Noting that four automakers voluntarily agreed to the standards, which prompted a Justice Department antitrust investigation, Newsom asked CNN’s Don Lemon, “Who is Donald TrumpDonald John TrumpWarren: Dershowitz presentation 'nonsensical,' 'could not follow it' Bolton told Barr he was concerned Trump did favors for autocrats: report Dershowitz: Bolton allegations would not constitute impeachable offense MORE actually helping? He’s not helping those four companies that have voluntarily agreed to California’s higher standard."

He added the inquiry had “chilled” other companies’ willingness to agree to the standards.

“They’re calling CEOs to the mat and threatening them and using the Department of Justice to go after them to keep them from doing what they think is in their best interest and in their customers’ best interest.”

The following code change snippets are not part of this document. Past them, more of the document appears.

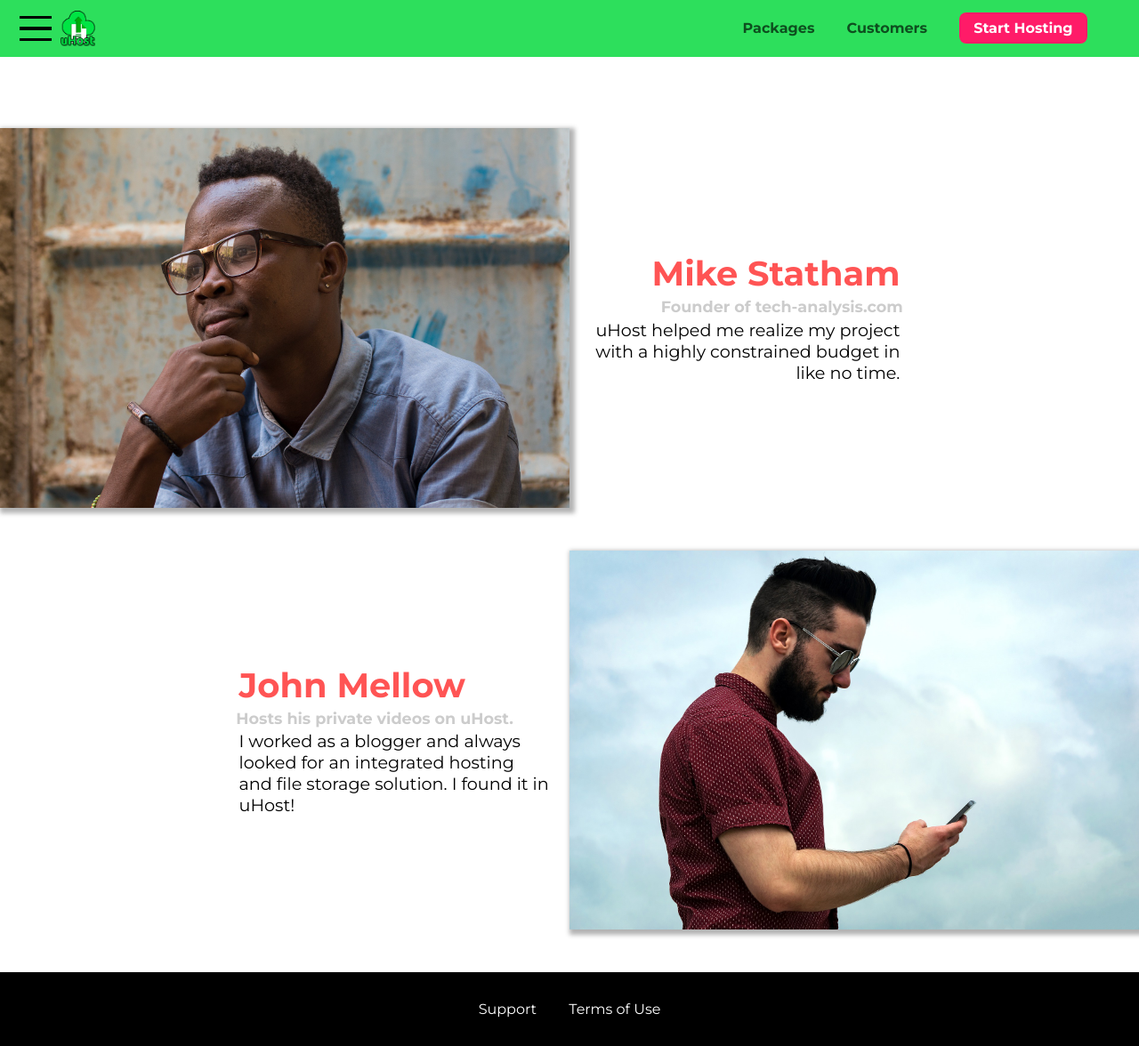
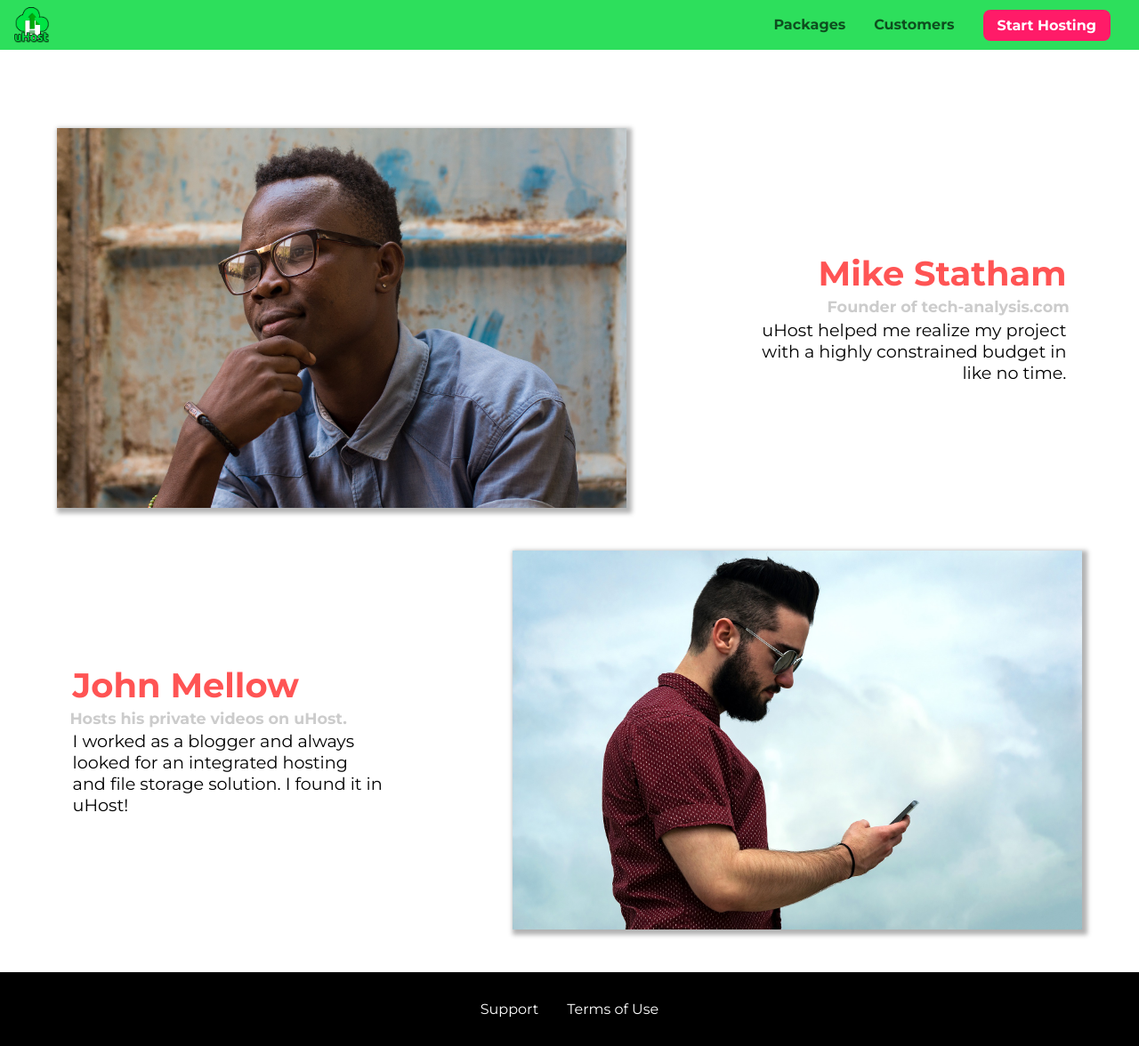
Before and after one commit to giabach99/web-hosting, a plain HTML site: page customers/index.html in a window 1280 px wide. Shown: the whole page at 89% size. Drawn offline with Linux system fonts and the light colour scheme.

Commit message:
flexbox added

```diff
--- a/customers/customers.css
+++ b/customers/customers.css
@@ -68,17 +68,16 @@ main {
     .testimonial {
       margin: 3rem auto;
       max-width: 1500px;
+      display: flex;
+      align-items: center;
+      justify-content: space-around;
     }
 
     .testimonial__image-container {
-      display: inline-block;
-      vertical-align: middle;
       width: 66%;
     }
 
     .testimonial__info {
-      display: inline-block;
-      vertical-align: middle;
       width: 30%;
     }
   }
--- a/hosting/shared.css
+++ b/hosting/shared.css
@@ -54,39 +54,36 @@ main {
     background: #2ddf5c;
     padding: 0.5rem 1rem;
     z-index: 1;
+    display: flex;
+    align-items: center;
+    justify-content: space-between;
 }
 
-.main-header > div {
-    display: inline-block;
-    vertical-align: middle;
-}
 
 .main-header__brand {
     color: #0e4f1f;
     text-decoration: none;
     font-weight: bold;
-    height: 2.5rem;
-    /* width: 20px; */
-    display: inline-block;
-    vertical-align: middle;
 }
 
 .main-header__brand img {
-    height: 100%;
+    height: 2.5rem;
+    vertical-align: middle;
     /* width: 100%; */
 }
 
 .main-nav {
-    display: inline-block;
+    /* display: inline-block;
     text-align: right;
     width: calc(100% - 122px);
-    vertical-align: middle;
+    vertical-align: middle; */
 }
 
 .main-nav__items {
     margin: 0;
     padding: 0;
     list-style: none;
+    display: flex;
 }
 
 .main-nav__item {
@@ -125,6 +122,16 @@ main {
     border: none;
 }
 
+@media (min-width: 40rem) {
+    .toggle-button {
+      display: none;
+    }
+
+    .main-nav {
+      display: flex;
+    }
+  }
+
 .main-footer {
     background: black;
     padding: 2rem;
@@ -135,12 +142,14 @@ main {
     list-style: none;
     margin: 0;
     padding: 0;
-    text-align: center;
+    display: flex;
+    flex-direction: column;
+    align-items: center;
 }
 
 .main-footer__link {
-    display: inline-block;
-    margin: 0 1rem;
+
+    margin: 0.5rem 0;
 }
 
 .main-footer__link a {
@@ -168,9 +177,12 @@ main {
     width: 90%;
     height: 100%;
     list-style: none;
-    margin: 10% auto;
+    margin: 0 auto;
     padding: 0;
-    text-align: center;
+    display: flex;
+    flex-direction: column;
+    justify-content: center;
+    align-items: center;
   }
 
   .mobile-nav__item {
@@ -212,3 +224,14 @@ main {
 .open {
     display: block !important;
 }
+
+@media (min-width: 40rem) {
+    .main-footer__link {
+        margin: 0 1rem;
+    }
+
+    .main-footer__links {
+        flex-direction: row;
+        justify-content: center;
+    }
+}
```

The administration on Thursday formally revoked the state’s tailpipe waiver under the Clean Air Act, citing the Environmental Protection Agency’s One National Program Rule, which gives the federal government sole authority over emissions standards.